How Much Does Burial Cost?
Cremations are typically less expensive than traditional burials. The burial plot will account for a significant portion of the total cost of the funeral.
According to the findings of the Cost of Death Report, the price of a premium burial in Australia can range anywhere from almost $19,000 in an area of metropolitan Sydney to over $13,000 in either Tasmania or the Australian Capital Territory, depending on the location of the burial and the specific type of service that the family selects.
Because of their religious or family traditions, some people in Australia would rather bury their loved one than attend a funeral service.
One of the advantages of doing so is providing your family with a specific location that they can go to in order to think about and talk about you.
Your friends and family can also bring flowers and take care of the burial site, both of which are acts that can be very comforting to you. Ways to Save on Funeral Costs
If you would prefer to have a more basic service, there are several ways you can reduce the costs of your funeral:
- Cremation: Opt for cremation rather than burial to save on one of the highest costs.
- Compare: Shop around to compare online and visit various funeral directors to obtain price lists.
- Basic coffin: Choose a basic wooden coffin if being cremated, as it will be cremated along with your remains.
- Home service: Hold a memorial service at the house of a friend or loved one (commonly known as awake).
- Self-drive: Save on funeral cars and limousines by arranging for family members to drive their cars.
- Share online: Save on the cost of a newspaper notice and share the funeral details online via email/social media.

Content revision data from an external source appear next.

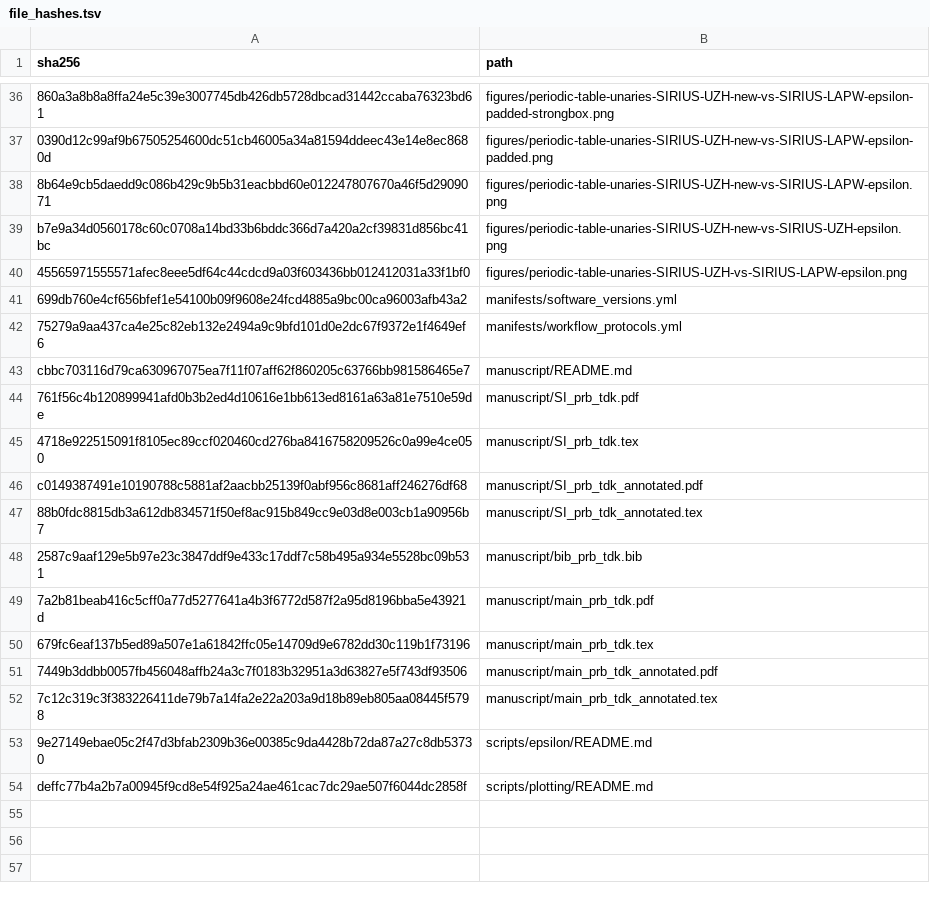
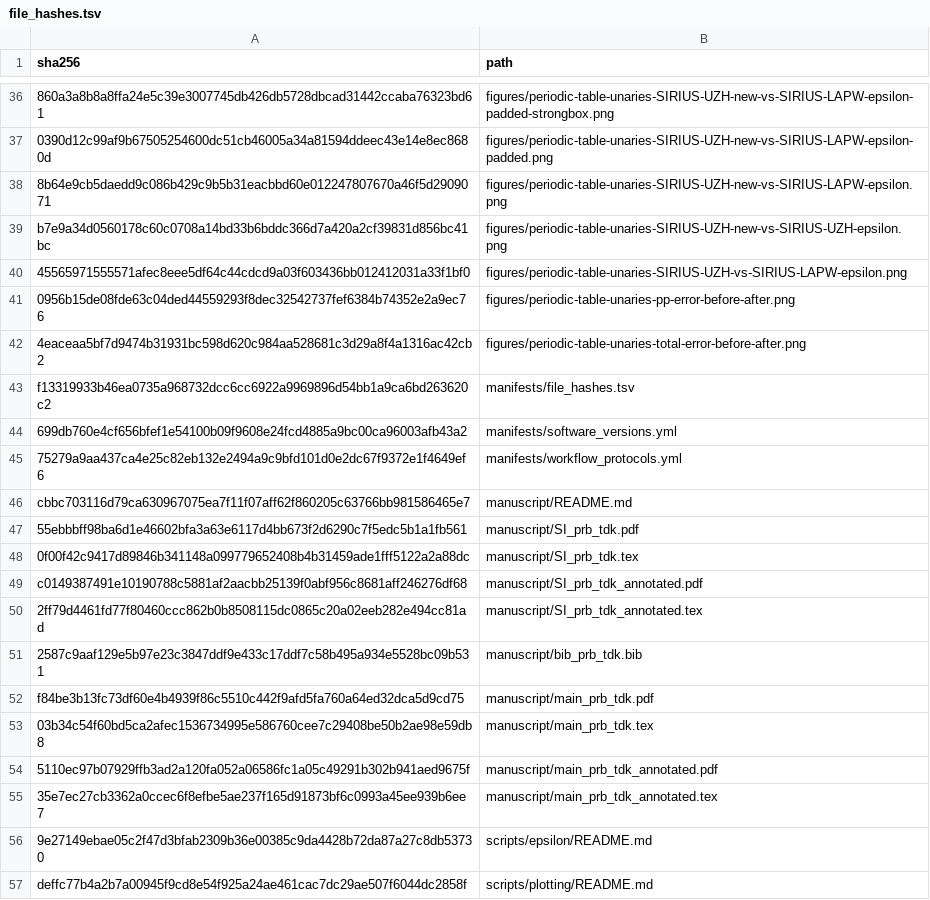
Before and after one commit to DCM-Uni-Paderborn/UZH-protocol, a TSV file: manifests/file_hashes.tsv, drawn as a sheet; only a part is shown, gaps mark what is left out.

Commit message:
Add before-after UZH error diagnostics

```diff
--- a/manifests/file_hashes.tsv
+++ b/manifests/file_hashes.tsv
@@ -40,2 +40,5 @@ b7e9a34d0560178c60c0708a14bd33b6bddc366d7a420a2cf39831d856bc41bc	figures/periodi
 45565971555571afec8eee5df64c44cdcd9a03f603436bb012412031a33f1bf0	figures/periodic-table-unaries-SIRIUS-UZH-vs-SIRIUS-LAPW-epsilon.png
+0956b15de08fde63c04ded44559293f8dec32542737fef6384b74352e2a9ec76	figures/periodic-table-unaries-pp-error-before-after.png
+4eaceaa5bf7d9474b31931bc598d620c984aa528681c3d29a8f4a1316ac42cb2	figures/periodic-table-unaries-total-error-before-after.png
+f13319933b46ea0735a968732dcc6cc6922a9969896d54bb1a9ca6bd263620c2	manifests/file_hashes.tsv
 699db760e4cf656bfef1e54100b09f9608e24fcd4885a9bc00ca96003afb43a2	manifests/software_versions.yml
@@ -43,11 +46,11 @@ b7e9a34d0560178c60c0708a14bd33b6bddc366d7a420a2cf39831d856bc41bc	figures/periodi
 cbbc703116d79ca630967075ea7f11f07aff62f860205c63766bb981586465e7	manuscript/README.md
-761f56c4b120899941afd0b3b2ed4d10616e1bb613ed8161a63a81e7510e59de	manuscript/SI_prb_tdk.pdf
-4718e922515091f8105ec89ccf020460cd276ba8416758209526c0a99e4ce050	manuscript/SI_prb_tdk.tex
+55ebbbff98ba6d1e46602bfa3a63e6117d4bb673f2d6290c7f5edc5b1a1fb561	manuscript/SI_prb_tdk.pdf
+0f00f42c9417d89846b341148a099779652408b4b31459ade1fff5122a2a88dc	manuscript/SI_prb_tdk.tex
 c0149387491e10190788c5881af2aacbb25139f0abf956c8681aff246276df68	manuscript/SI_prb_tdk_annotated.pdf
-88b0fdc8815db3a612db834571f50ef8ac915b849cc9e03d8e003cb1a90956b7	manuscript/SI_prb_tdk_annotated.tex
+2ff79d4461fd77f80460ccc862b0b8508115dc0865c20a02eeb282e494cc81ad	manuscript/SI_prb_tdk_annotated.tex
 2587c9aaf129e5b97e23c3847ddf9e433c17ddf7c58b495a934e5528bc09b531	manuscript/bib_prb_tdk.bib
-7a2b81beab416c5cff0a77d5277641a4b3f6772d587f2a95d8196bba5e43921d	manuscript/main_prb_tdk.pdf
-679fc6eaf137b5ed89a507e1a61842ffc05e14709d9e6782dd30c119b1f73196	manuscript/main_prb_tdk.tex
-7449b3ddbb0057fb456048affb24a3c7f0183b32951a3d63827e5f743df93506	manuscript/main_prb_tdk_annotated.pdf
-7c12c319c3f383226411de79b7a14fa2e22a203a9d18b89eb805aa08445f5798	manuscript/main_prb_tdk_annotated.tex
+f84be3b13fc73df60e4b4939f86c5510c442f9afd5fa760a64ed32dca5d9cd75	manuscript/main_prb_tdk.pdf
+03b34c54f60bd5ca2afec1536734995e586760cee7c29408be50b2ae98e59db8	manuscript/main_prb_tdk.tex
+5110ec97b07929ffb3ad2a120fa052a06586fc1a05c49291b302b941aed9675f	manuscript/main_prb_tdk_annotated.pdf
+35e7ec27cb3362a0ccec6f8efbe5ae237f165d91873bf6c0993a45ee939b6ee7	manuscript/main_prb_tdk_annotated.tex
 9e27149ebae05c2f47d3bfab2309b36e00385c9da4428b72da87a27c8db53730	scripts/epsilon/README.md
```
Also changed, not shown: 9 other files.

The best way to manage funeral costs is to pre-plan. To learn more, see our information on Prepaid Pre-Planned Funeral options.